Key words: erbium laser; CO 2 laser; dental laser tips
; laser ablation; infrared spectromicroscop.

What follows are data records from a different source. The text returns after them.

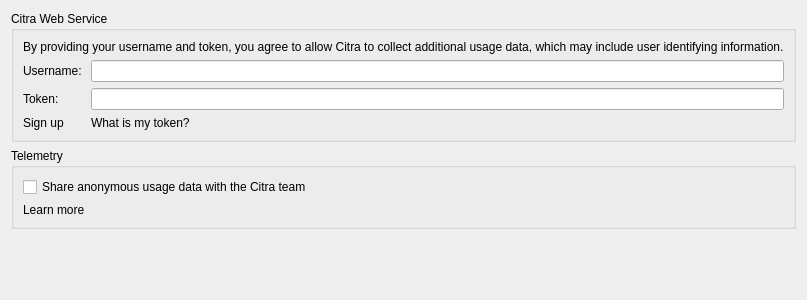
Qt form src/citra_qt/configuration/configure_web.ui (PabloMK7/citra) before a commit.
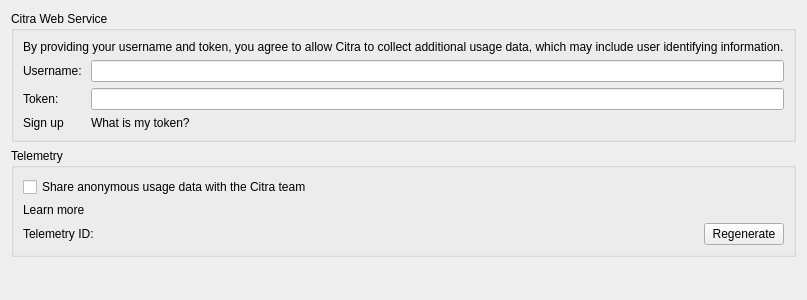
The same form after that commit.

Commit message:
# This is a combination of 2 commits.
# This is the 1st commit message:

qt: Add web configuration tab.

# The commit message #2 will be skipped:

# fixup! qt: Add web configuration tab.

Patch:
```diff
--- a/src/citra_qt/configuration/configure_web.ui
+++ b/src/citra_qt/configuration/configure_web.ui
@@ -101,6 +101,33 @@
           </property>
          </widget>
         </item>
+        <item>
+         <layout class="QGridLayout" name="gridLayoutTelemetryId">
+          <item row="0" column="0">
+           <widget class="QLabel" name="label_telemetry_id">
+             <property name="text">
+              <string>Telemetry ID:</string>
+             </property>
+           </widget>
+          </item>
+          <item row="0" column="1">
+           <widget class="QPushButton" name="button_regenerate_telemetry_id">
+            <property name="sizePolicy">
+             <sizepolicy hsizetype="Fixed" vsizetype="Fixed">
+               <horstretch>0</horstretch>
+               <verstretch>0</verstretch>
+             </sizepolicy>
+            </property>
+            <property name="layoutDirection">
+             <enum>Qt::RightToLeft</enum>
+            </property>
+            <property name="text">
+             <string>Regenerate</string>
+            </property>
+           </widget>
+          </item>
+         </layout>
+        </item>
        </layout>
       </widget>
      </item>
```
Left out of the diff: 6 changed lines with no effect on the pictures.
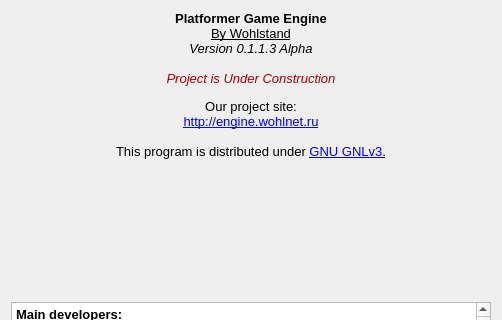
Above: Editor/about_dialog/aboutdialog.ui from WohlSoft/Moondust-Project before the change; both pictures show x 0 to 502 and y 0 to 320 of the 502 by 491 pixel window. Below: the same form after it.
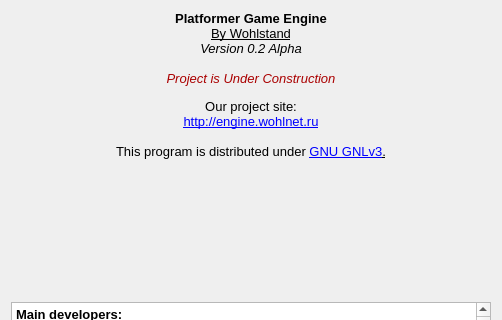
That is the form after the change. Icons and pictures are not drawn.

Diff of the .ui file:
```diff
--- a/Editor/about_dialog/aboutdialog.ui
+++ b/Editor/about_dialog/aboutdialog.ui
@@ -90,7 +90,7 @@
 &lt;/style&gt;&lt;/head&gt;&lt;body style=&quot; font-family:'Liberation Sans'; font-size:8pt; font-weight:600; font-style:normal;&quot;&gt;
 &lt;p align=&quot;center&quot; style=&quot; margin-top:0px; margin-bottom:0px; margin-left:0px; margin-right:0px; -qt-block-indent:0; text-indent:0px;&quot;&gt;&lt;img src=&quot;:/images/cat/cat_128.png&quot; /&gt;&lt;/p&gt;
 &lt;p align=&quot;center&quot; style=&quot; margin-top:0px; margin-bottom:0px; margin-left:0px; margin-right:0px; -qt-block-indent:0; text-indent:0px;&quot;&gt;&lt;span style=&quot; font-size:10pt;&quot;&gt;Platformer Game Engine&lt;/span&gt;&lt;/p&gt;
-&lt;p align=&quot;center&quot; style=&quot; margin-top:0px; margin-bottom:0px; margin-left:0px; margin-right:0px; -qt-block-indent:0; text-indent:0px;&quot;&gt;&lt;span style=&quot; font-size:10pt; font-weight:400; text-decoration: underline;&quot;&gt;By Wohlstand&lt;/span&gt;&lt;span style=&quot; font-size:10pt;&quot;&gt;&lt;br /&gt;&lt;/span&gt;&lt;span style=&quot; font-size:10pt; font-weight:400; font-style:italic;&quot;&gt;Version 0.1.1.3 Alpha&lt;/span&gt;&lt;/p&gt;
+&lt;p align=&quot;center&quot; style=&quot; margin-top:0px; margin-bottom:0px; margin-left:0px; margin-right:0px; -qt-block-indent:0; text-indent:0px;&quot;&gt;&lt;span style=&quot; font-size:10pt; font-weight:400; text-decoration: underline;&quot;&gt;By Wohlstand&lt;/span&gt;&lt;span style=&quot; font-size:10pt;&quot;&gt;&lt;br /&gt;&lt;/span&gt;&lt;span style=&quot; font-size:10pt; font-weight:400; font-style:italic;&quot;&gt;Version 0.2 Alpha&lt;/span&gt;&lt;/p&gt;
 &lt;p align=&quot;center&quot; style=&quot;-qt-paragraph-type:empty; margin-top:0px; margin-bottom:0px; margin-left:0px; margin-right:0px; -qt-block-indent:0; text-indent:0px; font-size:10pt; font-weight:400; font-style:italic;&quot;&gt;&lt;br /&gt;&lt;/p&gt;
 &lt;p align=&quot;center&quot; style=&quot; margin-top:0px; margin-bottom:0px; margin-left:0px; margin-right:0px; -qt-block-indent:0; text-indent:0px;&quot;&gt;&lt;span style=&quot; font-size:10pt; font-weight:400; font-style:italic; color:#aa0000;&quot;&gt;Project is Under Construction&lt;/span&gt;&lt;span style=&quot; font-size:10pt; font-weight:400;&quot;&gt;&lt;br /&gt;&lt;/span&gt;&lt;/p&gt;
 &lt;p align=&quot;center&quot; style=&quot; margin-top:0px; margin-bottom:0px; margin-left:0px; margin-right:0px; -qt-block-indent:0; text-indent:0px;&quot;&gt;&lt;span style=&quot; font-size:10pt; font-weight:400;&quot;&gt;Our project site:&lt;/span&gt;&lt;/p&gt;
```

INTRODUCTION It has been well established that extensive water ap- plication is necessary for the efficient ablation of dental hard tissues with Er:YAG and Er:YSGG laser irradiation. The mechanism of interaction between the water-layer, the laser radiation, and the hard tissues is not clearly understood and is somewhat controversial. Early mechani- stic studies focused on tissue dehydration [1– 4]. However, water absorption and diffusion studies in enamel indicate that only approximately half of the water is actually diffusible  and the rate for water diffusion is quite slow, on the order of several hours to days. Thermal analysis studies indicate that the tissue has to be heated to tem- peratures exceeding 200– 300 8 C before the diffusible water is removed . Higher temperatures of up to 800 8 C are required to remove the more tightly bound water . Therefore, it is unlikely that simple dehydration by dif- fusion has a significant effect during laser irradiation. Other more novel hypotheses include cavitation bubbles, accelerated water droplets, and apatite crystalline frag- ments. One proposed mechanism dubbed the ‘‘hydrokinetic effect’’ suggests that water droplets are rapidly accelerated into the enamel by absorption in the laser beam [7,8]. Altshluler et al. [9,10] have proposed that solid particles of ablated material are accelerated against the walls of the crater resulting in a polishing effect that removes debris and any protruding sharp edges. In the same study, the authors found that the ablation of enamel could be effectively enhanced by a factor of four via ablation with a quartz or sapphire contact-mode fiber during the initial few laser pulses. Solid particles were reflected by the fiber tip and particles originated from failure of the fiber.http://www.dentlasertip.com